• Work required: Every record below needs to be written out exactly, apart from the pictures.
── Records provided ──
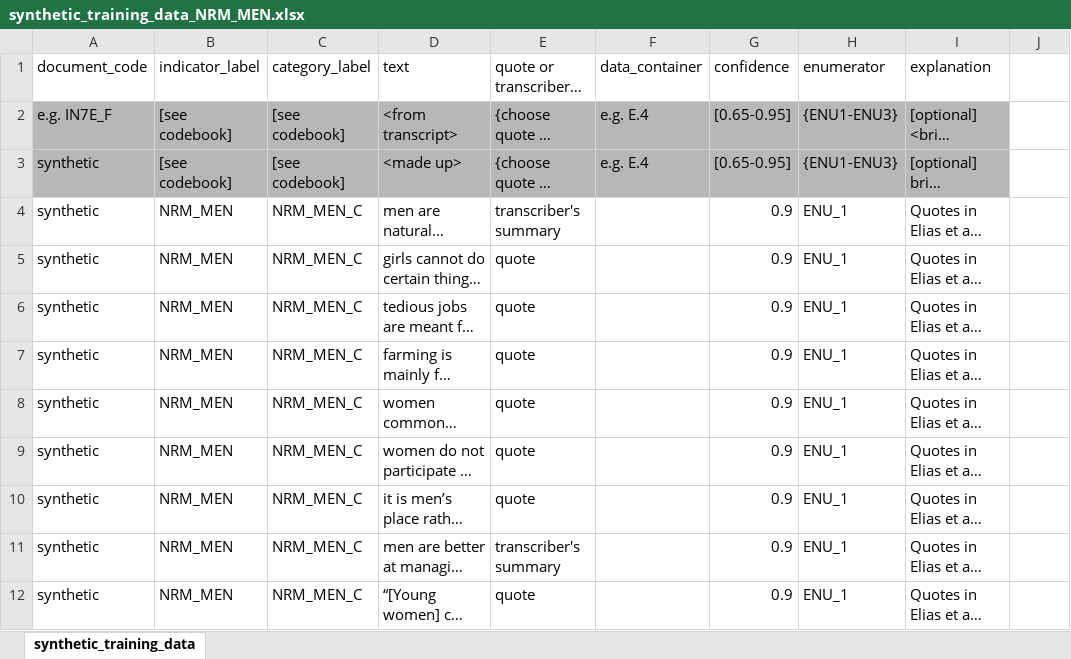
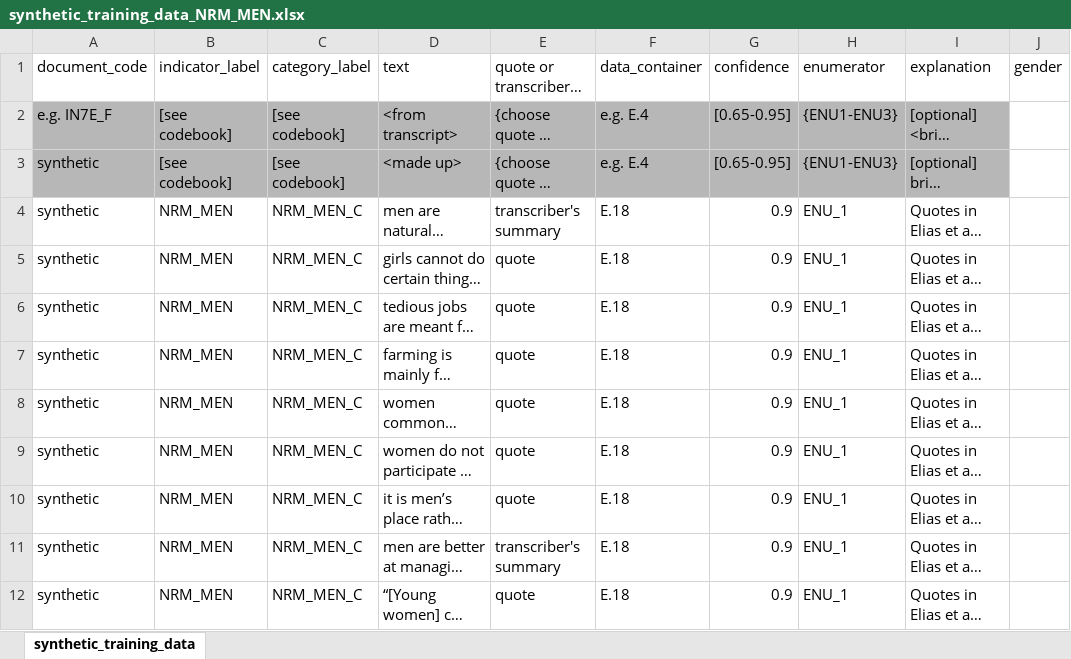
Before and after one commit to ElsLecoutere/Gendered-Dreams-and-Realities-GENNOVATE-ML, an Excel workbook: synthetic_training_data_NRM_MEN.xlsx, sheet synthetic_training_data, drawn as a sheet; only a part is shown; long unchanged cells end in …; values as stored, in another font and other column widths than the file's, no borders; charts and pictures not drawn; the diff covers the shown part only; the diff names each change by its address in the sheet, - before the commit and + after, or states it on an @@ line.

```diff
--- a/synthetic_training_data_NRM_MEN.xlsx (sheet synthetic_training_data)
+++ b/synthetic_training_data_NRM_MEN.xlsx (sheet synthetic_training_data)
-J1: (empty)
+J1: gender
-F4:F12 (data_container): (empty)
+F4:F12 (data_container): E.18
```
Also changed, not shown: 13 edited cells elsewhere in this sheet, charts or pictures, synthetic_training_data_ASP.xlsx, synthetic_training_data_GAP.xlsx, 4 other files.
───
• Answer section:
Before and after one commit to ElsLecoutere/Gendered-Dreams-and-Realities-GENNOVATE-ML, an Excel workbook: synthetic_training_data_NRM_MEN.xlsx, sheet synthetic_training_data, drawn as a sheet; only a part is shown; long unchanged cells end in …; values as stored, in another font and other column widths than the file's, no borders; charts and pictures not drawn; the diff covers the shown part only; the diff names each change by its address in the sheet, - before the commit and + after, or states it on an @@ line.

```diff
--- a/synthetic_training_data_NRM_MEN.xlsx (sheet synthetic_training_data)
+++ b/synthetic_training_data_NRM_MEN.xlsx (sheet synthetic_training_data)
-J1: (empty)
+J1: gender
-F4:F12 (data_container): (empty)
+F4:F12 (data_container): E.18
```
Also changed, not shown: 13 edited cells elsewhere in this sheet, charts or pictures, synthetic_training_data_ASP.xlsx, synthetic_training_data_GAP.xlsx, 4 other files.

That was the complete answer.